Many analysts and experts reacted to the statement made by the two Senators, urging them not to abandon a deal that works. What the two Republican Senators are trying to do is risky. If they succeed in passing their proposed legislation, not only will they set Iran back on the path of acquiring a nuclear bomb, but they will put the United States on a path toward military confrontation. One has to ask himself what are the reasons behind this move and the change of strategy on Iran by the White House. And the answer would most probably be that the hawkish elements of the Republican party and the White House would like to see a change of regime in Iran and they are willing to risk war in the region to achieve their aims.
On the other side of the aisle, Democrats stand in support of the agreement and do not wish to see it scrapped. Even certain Democratic Senators that didn’t support the deal two years ago, now stand firmly behind it and that includes Minority Leader Chuck Schumer and Sen.Ben Cardin, the top Democrat on the Senate Foreign Relations Committee.
In my opinion, the Trump White House is wrong to believe that the Iranians will continue to abide by the agreement if the US re-imposes sanctions. The Iranians even said as much. Ayatollah Ali Khamenei, in his first reaction since Donald Trump’s speech, said that “we will not tear up the nuclear deal so long as the other side has not torn it up, but if they do, we will cut it in pieces”. What is clear at the moment is that Donald Trump’s actions have far-reaching effects. For one, the credibility of the US in the international stage has been damaged by the recent rifts with its allies and the decision to withdraw from the Paris climate agreement. Moreover, the decertification of the Iran deal risks alienating China at a very crucial time when the US needs China’s support with regards to North Korea. If the current US administration continues down this path which may lead to a two-front war, one in North Korea and one in Iran, they will have no one to blame but themselves.

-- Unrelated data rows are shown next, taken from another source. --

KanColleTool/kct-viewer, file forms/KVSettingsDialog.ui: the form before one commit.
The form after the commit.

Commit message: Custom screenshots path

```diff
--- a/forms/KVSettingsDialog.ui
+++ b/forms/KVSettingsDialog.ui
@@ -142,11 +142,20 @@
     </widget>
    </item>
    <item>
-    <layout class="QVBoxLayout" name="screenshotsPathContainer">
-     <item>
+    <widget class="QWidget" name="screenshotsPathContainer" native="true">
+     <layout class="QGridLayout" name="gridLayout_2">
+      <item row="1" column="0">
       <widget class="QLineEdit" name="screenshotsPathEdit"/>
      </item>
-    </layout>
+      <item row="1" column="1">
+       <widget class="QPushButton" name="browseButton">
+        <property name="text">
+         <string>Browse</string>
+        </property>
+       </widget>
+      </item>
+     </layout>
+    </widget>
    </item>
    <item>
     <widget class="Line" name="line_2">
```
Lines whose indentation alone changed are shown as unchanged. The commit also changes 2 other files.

To conclude, there was a time when only a statement from a US President could persuade other international leaders to support the United States and its interests. An example of the above can be found during the Cuban missile crisis when President Kennedy decided to inform French President De Gaulle about his decision to stage a naval blockade of Cuba. When the emissary of the US President offered to show evidence of missile sites in Cuba, De Gaulle waved them away and responded by saying “The word of the President of the United States is enough for me.” That is not the case anymore. President Trump’s apparent disdain of the achievements of his predecessor has damaged the standing of the United States on the international stage and has made the option of military confrontation, although unlikely, more viable every day.